Repo rate

South Africa’s Reserve Bank (SARB) continued with its rate hike cycle in January, which will have an impact on the housing sector.

The repo rate, which directly impacts interest rates, affects many aspects of an economy, such as the exchange rate and money supply. As such, it can be used to manipulate spending to reach certain economic goals, said  Johette Smuts, head of data analytics at PayProp.

For example, when spending and hence economic activity is low, the Reserve Bank may lower the interest rate to lower the cost of borrowing money, effectively incentivising consumers, and investors to borrow and spend more, thereby stimulating economic growth.

This, in turn, can drive up prices and inflation, which can be detrimental to an economy in the longer term. To curb this, central banks may raise interest rates. The USA, for instance, is currently experiencing its highest inflation levels in decades, and the expectation is that interest rates there will be hiked soon.

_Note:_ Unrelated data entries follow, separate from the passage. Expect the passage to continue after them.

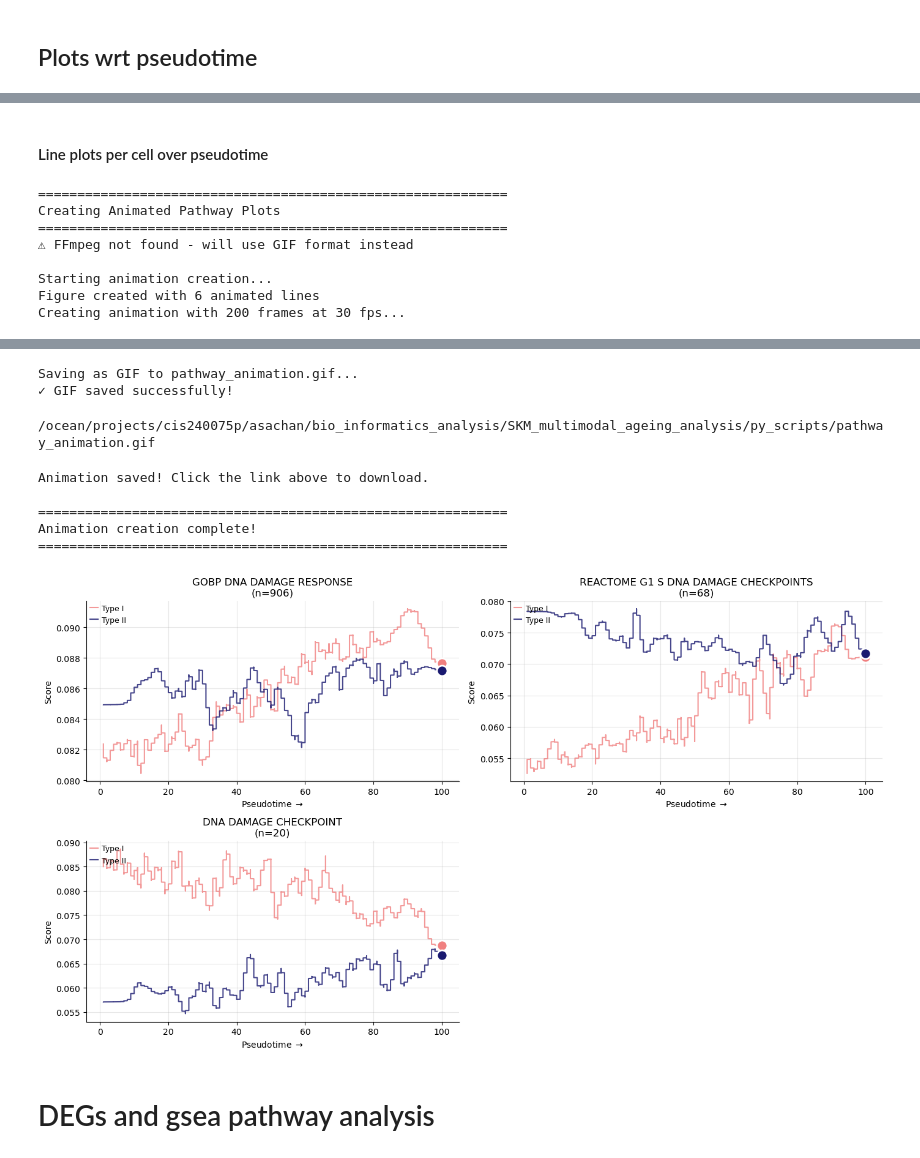
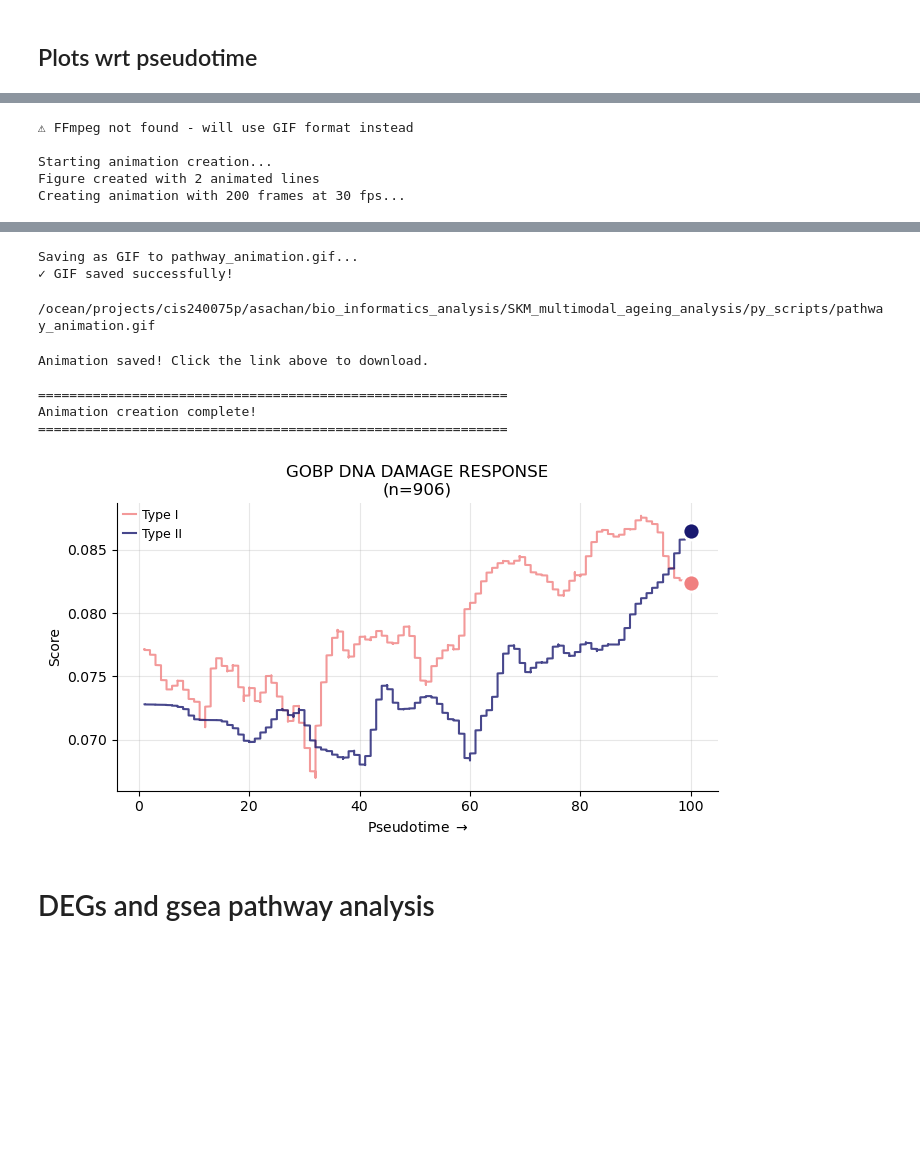
Before and after one commit to sachha-naksha/SKM_multimodal_analysis, a Jupyter notebook: py_scripts/gsea_analysis.ipynb, the cells around one changed output, grey strips where cells are left out. Cells and saved outputs as stored; diff of their text form; code cells hidden in the pictures; blank space fills up the shorter version.

Commit message:
added animation and box-violin plot functions in helper script

```diff
--- a/py_scripts/gsea_analysis.ipynb
+++ b/py_scripts/gsea_analysis.ipynb
@@ -516,31 +251,0 @@ obs_df_valid_pt = obs_df.dropna(subset=['Pseudotime'])
-# %%
-if obs_df_valid_pt.empty:
-    print("No cells with valid pseudotime values. Cannot calculate mean pseudotime.")
-else:
-    # Group by sample AND Annotation if you want means specific to that combination
-    # Or just by sample if pseudotime should be an overall sample average
-    sample_pseudotime_summary = obs_df_valid_pt.groupby(['sample', 'Annotation']).agg( # or just ['sample']
-        mean_pseudotime=('Pseudotime', 'mean'),
-        age=('age', 'first') # Keep original age
-    ).reset_index()
-
-    # Now merge the mean_pseudotime into this pathway score DataFrame
-    df_for_plot = pd.merge(
-        sample_scores_avg, # Your DataFrame with averaged pathway scores
-        sample_pseudotime_summary[['sample', 'Annotation', 'mean_pseudotime']], # Only need these columns for merging
-        on=['sample', 'Annotation'], # Merge keys
-        how='left' # Use 'left' to keep all pathway score rows
-    )
-
-    if 'mean_pseudotime' not in df_for_plot.columns or df_for_plot['mean_pseudotime'].isnull().all():
-        print("Merging failed or no mean_pseudotime values available. Check your dataframes.")
-    else:
-        # --- Call the plotting function ---
-        plot_multi_score_lines_by_pseudotime(
-            df_with_scores_and_pseudotime=df_for_plot,
-            score_cols=metabolic_pathways, # Your list of pathway score columns
-            pseudotime_col='mean_pseudotime',
-            sample_col='sample',
-            age_col_for_labeling='age', # Will show sample name and original age
-            annotation='Type I' # Or your desired annotation, or None
-        )
@@ -549,2 +251,0 @@ else:
-# %% [markdown]
-#### Line plots per cell over pseudotime
@@ -764,10 +465,6 @@ def create_animated_pathway_plot(
             return HTML(anim.to_jshtml()), fig
 # %%
 # ====== USAGE ======
-print("=" * 60)
-print("Creating Animated Pathway Plots")
-print("=" * 60)
-
 plot_colors = {'Type I': '#F08080', 'Type II': '#191970'}
 legend_labels = {'Type I': 'Type I', 'Type II': 'Type II'}
 
@@ -784,6 +481,10 @@ except:
 
 print()
 
+
+# Your list of score columns
+score_cols_to_plot = ['GOBP_DNA_DAMAGE_RESPONSE']
+
 # Create animation
 anim_result = create_animated_pathway_plot(
     df_cell_level=cell_level_scores_df,
@@ -796,7 +497,7 @@ anim_result = create_animated_pathway_plot(
     groups_to_plot=['Type I', 'Type II'],
     colors_dict=plot_colors,
     legend_labels_map=legend_labels,
-    n_subplot_cols=2,
+    n_subplot_cols=1,
     figsize_per_subplot=(7, 4),
     nframes=200,  # More frames = smoother
     fps=30,
@@ -809,11 +510,8 @@ print("\n" + "=" * 60)
 print("Animation creation complete!")
 print("=" * 60)
 # %% [output]
-============================================================
-Creating Animated Pathway Plots
-============================================================
 ⚠ FFmpeg not found - will use GIF format instead
 
 Starting animation creation...
-Figure created with 6 animated lines
+Figure created with 2 animated lines
 Creating animation with 200 frames at 30 fps...
@@ -821,12 +519,12 @@ Creating animation with 200 frames at 30 fps...
 Saving as GIF to pathway_animation.gif...
 ✓ GIF saved successfully!
 /ocean/projects/cis240075p/asachan/bio_informatics_analysis/SKM_multimodal_ageing_analysis/py_scripts/pathway_animation.gif
 Animation saved! Click the link above to download.
 
 ============================================================
 Animation creation complete!
 ============================================================
-[figure, old version]
+[figure, new version]
 # %%
 # # Colors for 'Type I' and 'Type II'
 # plot_colors = {'Type I': '#F08080', 'Type II': '#191970'}
```
Also changed, not shown: parts of 17 cells of this notebook, 1 other file.
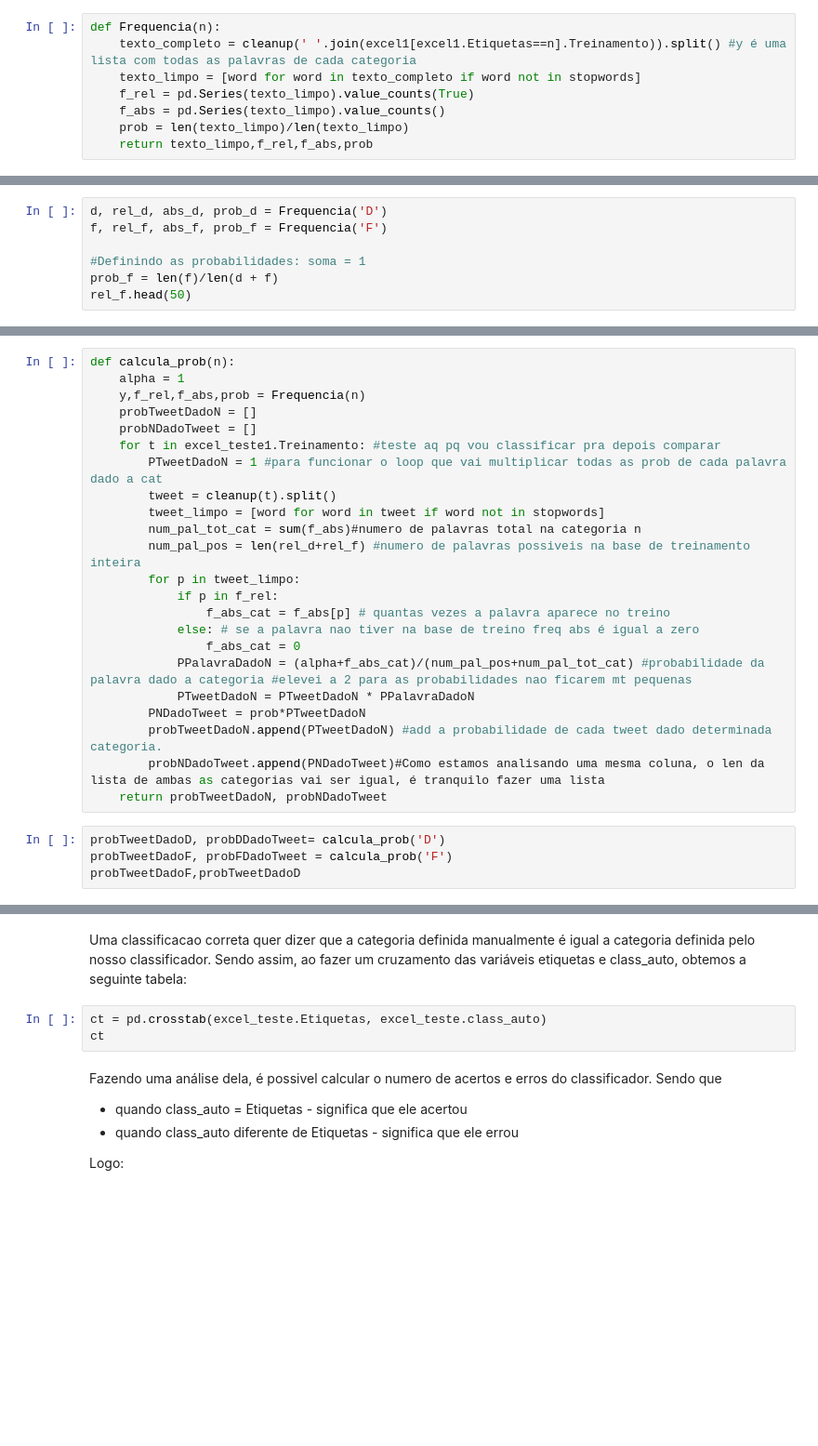
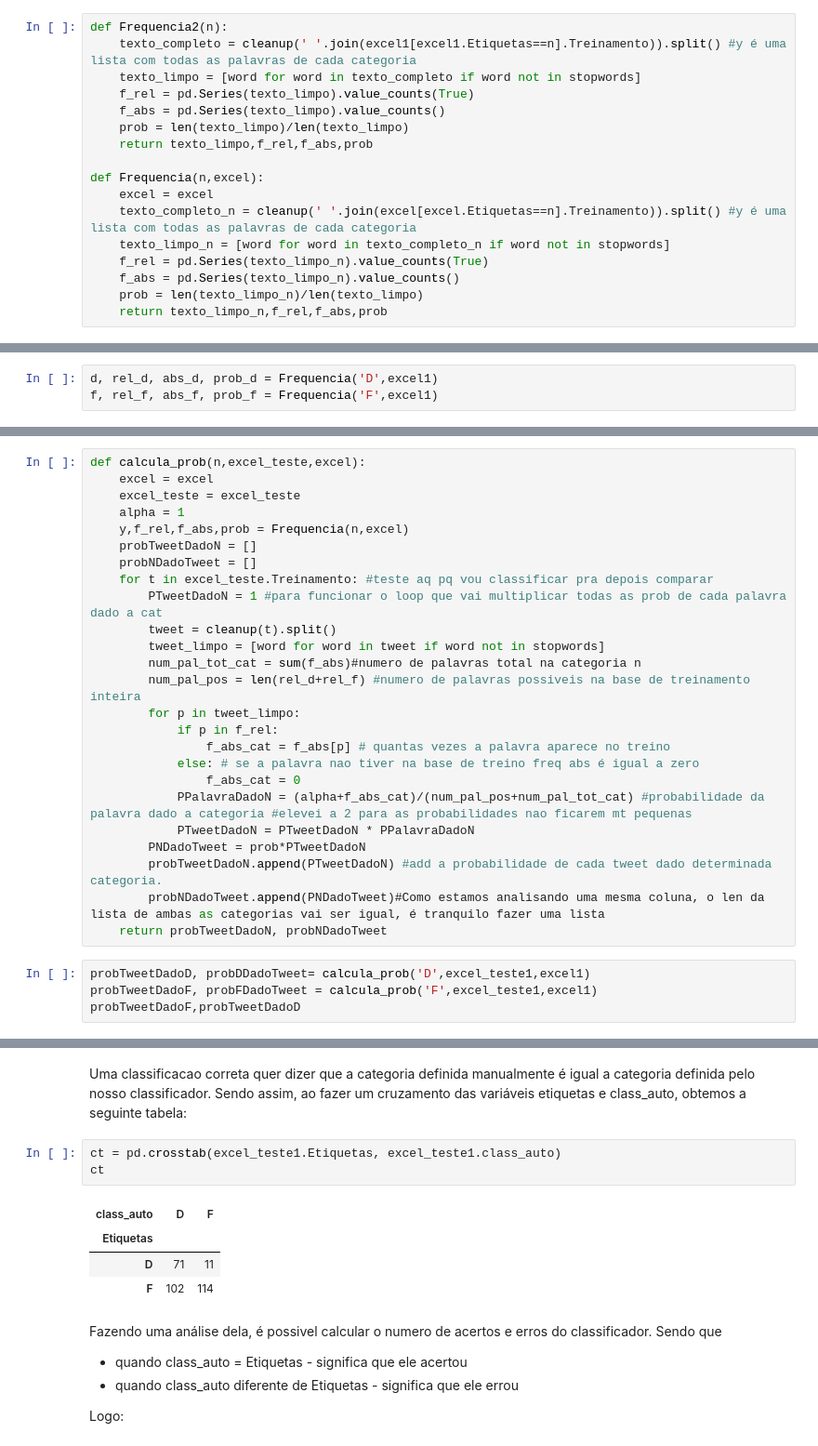
Before and after one commit to beatrizcf2/P1_Cdados_BW, a Jupyter notebook: Projeto 1 - Joker.ipynb, the cells around one changed output, grey strips where cells are left out. Shown at 93% size. Drawn from its saved outputs; the diff is of its cells as text; blank space fills up the shorter version.

Commit message:
bibliografia e class todas as cat

```diff
--- a/Projeto 1 - Joker.ipynb
+++ b/Projeto 1 - Joker.ipynb
@@ -288,13 +289,22 @@ Fazendo uma breve análise dos 15 termos mais frequentes, observa-se que alguns
 - /
 - @
 # %%
-def Frequencia(n):
+def Frequencia2(n):
     texto_completo = cleanup(' '.join(excel1[excel1.Etiquetas==n].Treinamento)).split() #y é uma lista com todas as palavras de cada categoria
     texto_limpo = [word for word in texto_completo if word not in stopwords]
     f_rel = pd.Series(texto_limpo).value_counts(True)
     f_abs = pd.Series(texto_limpo).value_counts()
     prob = len(texto_limpo)/len(texto_limpo)
     return texto_limpo,f_rel,f_abs,prob
+
+def Frequencia(n,excel):
+    excel = excel
+    texto_completo_n = cleanup(' '.join(excel[excel.Etiquetas==n].Treinamento)).split() #y é uma lista com todas as palavras de cada categoria
+    texto_limpo_n = [word for word in texto_completo_n if word not in stopwords]
+    f_rel = pd.Series(texto_limpo_n).value_counts(True)
+    f_abs = pd.Series(texto_limpo_n).value_counts()
+    prob = len(texto_limpo_n)/len(texto_limpo)
+    return texto_limpo_n,f_rel,f_abs,prob
 # %% [markdown]
 ### Definindo a probabilidade de cada uma das categorias
 # %%
@@ -333,9 +343,5 @@ ct1.to_frame()
 # %% [markdown]
 Aqui, ainda utilizando a funcao anterior que além de limpar a base, retorna as frequencias de cada uma das categorias, podemos definir as seguintes probabilidades:
 # %%
-d, rel_d, abs_d, prob_d = Frequencia('D')
-f, rel_f, abs_f, prob_f = Frequencia('F')
-
-#Definindo as probabilidades: soma = 1
-prob_f = len(f)/len(d + f)
-rel_f.head(50)
+d, rel_d, abs_d, prob_d = Frequencia('D',excel1)
+f, rel_f, abs_f, prob_f = Frequencia('F',excel1)
@@ -362,10 +352,12 @@ print('Número de palavras diferentes na base de treinamento inteira:', len(rel_
 # %%
-def calcula_prob(n):
+def calcula_prob(n,excel_teste,excel):
+    excel = excel
+    excel_teste = excel_teste
     alpha = 1
-    y,f_rel,f_abs,prob = Frequencia(n)
+    y,f_rel,f_abs,prob = Frequencia(n,excel)
     probTweetDadoN = []
     probNDadoTweet = []
-    for t in excel_teste1.Treinamento: #teste aq pq vou classificar pra depois comparar
+    for t in excel_teste.Treinamento: #teste aq pq vou classificar pra depois comparar
         PTweetDadoN = 1 #para funcionar o loop que vai multiplicar todas as prob de cada palavra dado a cat
         tweet = cleanup(t).split()
         tweet_limpo = [word for word in tweet if word not in stopwords]
@@ -383,8 +375,8 @@ def calcula_prob(n):
         probNDadoTweet.append(PNDadoTweet)#Como estamos analisando uma mesma coluna, o len da lista de ambas as categorias vai ser igual, é tranquilo fazer uma lista
     return probTweetDadoN, probNDadoTweet
 # %%
-probTweetDadoD, probDDadoTweet= calcula_prob('D')
-probTweetDadoF, probFDadoTweet = calcula_prob('F')
+probTweetDadoD, probDDadoTweet= calcula_prob('D',excel_teste1,excel1)
+probTweetDadoF, probFDadoTweet = calcula_prob('F',excel_teste1,excel1)
 probTweetDadoF,probTweetDadoD
 # %% [output]
 ([4.0322428095116864e-57,
@@ -439,8 +436,13 @@ ct1.to_frame()
 # %% [markdown]
  Uma classificacao correta quer dizer que a categoria definida manualmente é igual a categoria definida pelo nosso classificador. Sendo assim, ao fazer um cruzamento das variáveis etiquetas e class_auto, obtemos a seguinte tabela:
 # %%
-ct = pd.crosstab(excel_teste.Etiquetas, excel_teste.class_auto)
+ct = pd.crosstab(excel_teste1.Etiquetas, excel_teste1.class_auto)
 ct
+# %% [output]
+| class_auto | D | F |
+| Etiquetas |  |  |
+| D | 71 | 11 |
+| F | 102 | 114 |
 # %% [markdown]
 Fazendo uma análise dela, é possivel calcular o numero de acertos e erros do classificador. Sendo que
 - quando class_auto = Etiquetas - significa que ele acertou
```
Also changed, not shown: parts of 12 cells of this notebook, 1 other file.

After a small recent hike following a long period of low rates, South African rates are also widely expected to be increased in small increments this year and beyond, said Smuts.

Relationship between the repo rate and rental growth rates

Does the same inverse relationship exist between the repo rate and rental price growth, whereby higher rates will put downward pressure on rental inflation?

Due to the pandemic, rental growth was subdued throughout 2021. The market hasn’t seen year-on-year increases of more than 1% since Q3 2020, which is a far cry from the increases of 4% year on year in 2019.

In response to the cooling effect of the pandemic on consumer spending, the Reserve Bank’s Monetary Policy Committee dramatically lowered the repo rate. In February of 2020, it stood at 6.25%. By the end of July, 5 months and 4 rate adjustments later, the rate was at 3.5%, the lowest it has been in decades. The prime lending rate consequently changed from 9.75% to 7% during that time.

Meanwhile, over the same period, rental growth halved and declined further to just 0.2% year-on-year at the end of 2020. It went on to stay below 1% for the whole of 2021.

Smuts has plotted the rental growth rate against the repo rate over the last three years and calculated the correlation between them.

“The yearly correlation for 2019, 2020 and 2021 were all positive but of varying strength, ranging from 0.23 in 2019 to 0.84 in 2021. However, the calculation over the full three-year period yields a figure of 0.94 – indicating a very strong correlation indeed,” she said.

What does this mean for the rental market?

Smuts said that it would be easy to imagine that changes in the repo rate directly cause changes in the rental growth rate. “This is not true; they simply correlate or occur together. The reasons for this are a bit more complex.”

She said it is more likely that the concurrent change in both indicators comes from having the same underlying economic factors, although interest rate decisions are also influenced by global economic trends. Either way, the strong correlation indicates that we could see a rebound in the rental growth rate in 2022 and beyond.

The forecasted increases in the repo rate could lower inflationary pressures in the short term, although this is not guaranteed. Many tenants will most likely remain under financial pressure, especially since their incomes didn’t keep up with inflation, thereby reducing their purchasing power.

That being said, Smuts says the average arrears position has recovered remarkably well and is in line with pre-pandemic levels. “Looking at the year ahead, we don’t foresee any further significant improvements in this area, as arrears figures are back to normal, removing some pressure on rental price growth.”

Article courtesy of BUSINESSTECH